THE INPUT section start

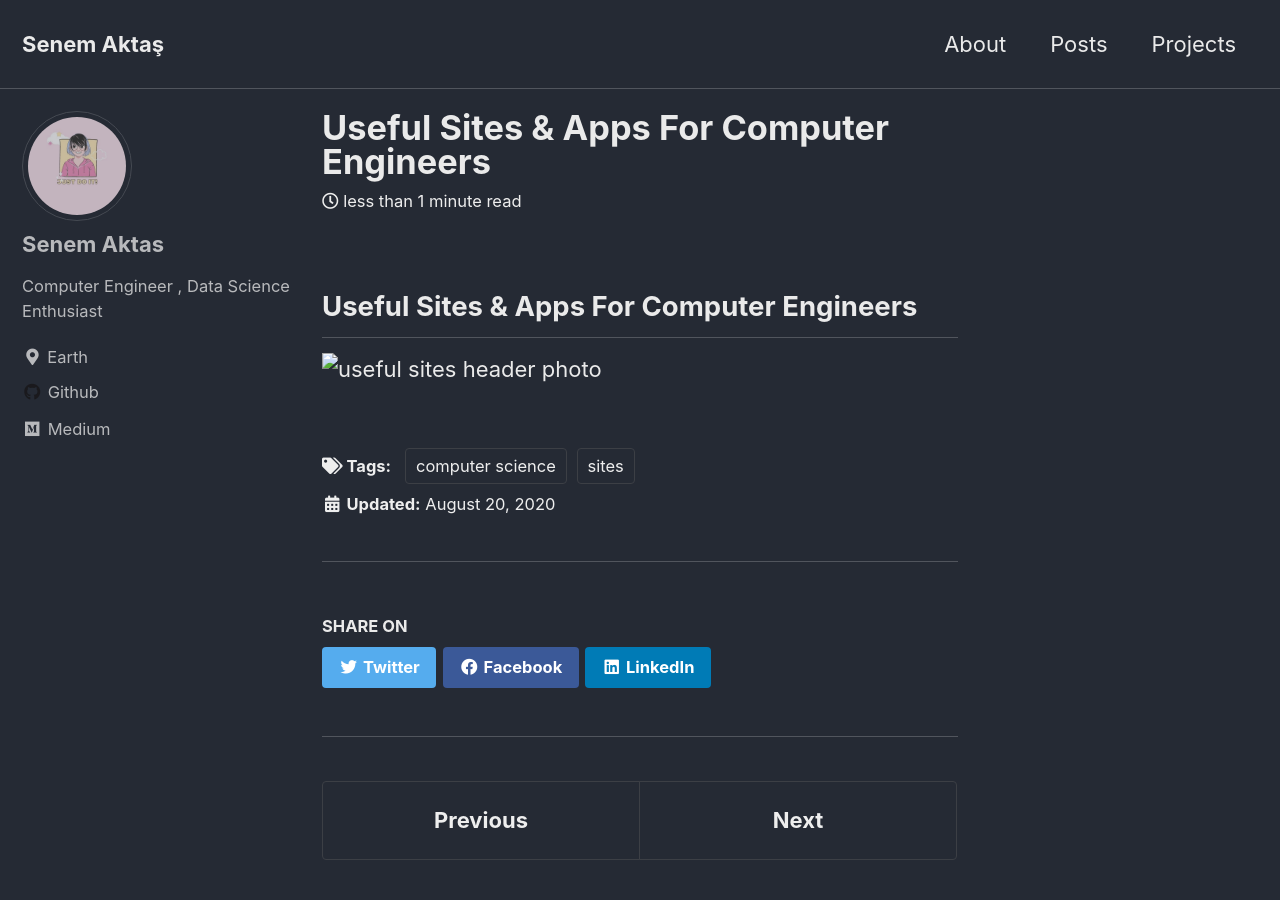
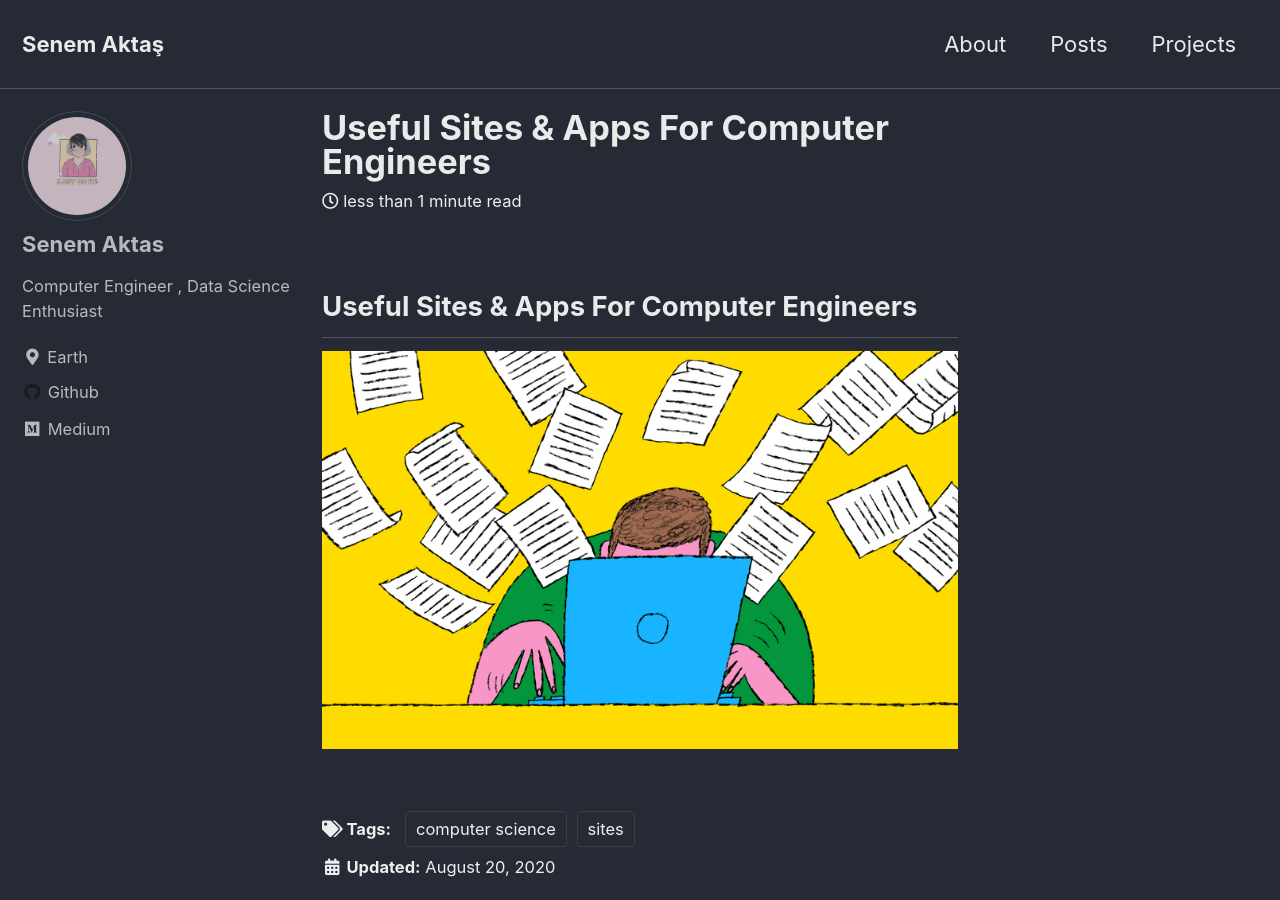
Before and after one commit to senemaktas/senemaktas.github.io, a Jekyll site: the page built from _posts/2020-08-20-usefulSites.md, in a window 1280 px wide and 900 px high. Built offline with Jekyll 4.4.1, drawn with Linux system fonts in a browser that asks for light colours; cached includes are drawn as plain includes.

Commit message:
Update 2020-08-20-usefulSites.md

```diff
--- a/_posts/2020-08-20-usefulSites.md
+++ b/_posts/2020-08-20-usefulSites.md
@@ -10,4 +10,4 @@ mathjax: "true"
 
 ## Useful Sites & Apps For Computer Engineers
 
-<img src="images/usefulsites.png" alt="useful sites header photo">
+<img src="../images/usefulsites.png" alt="useful sites header photo">
```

THE INPUT section end

> **WHAT IS EXPECTED**
Each entry above has to be set down again verbatim, except for its pictures.

> **RESPONSE TO THIS EXERCISE**
Before and after one commit to senemaktas/senemaktas.github.io, a Jekyll site: the page built from _posts/2020-08-20-usefulSites.md, in a window 1280 px wide and 900 px high. Built offline with Jekyll 4.4.1, drawn with Linux system fonts in a browser that asks for light colours; cached includes are drawn as plain includes.

Commit message:
Update 2020-08-20-usefulSites.md

```diff
--- a/_posts/2020-08-20-usefulSites.md
+++ b/_posts/2020-08-20-usefulSites.md
@@ -10,4 +10,4 @@ mathjax: "true"
 
 ## Useful Sites & Apps For Computer Engineers
 
-<img src="images/usefulsites.png" alt="useful sites header photo">
+<img src="../images/usefulsites.png" alt="useful sites header photo">
```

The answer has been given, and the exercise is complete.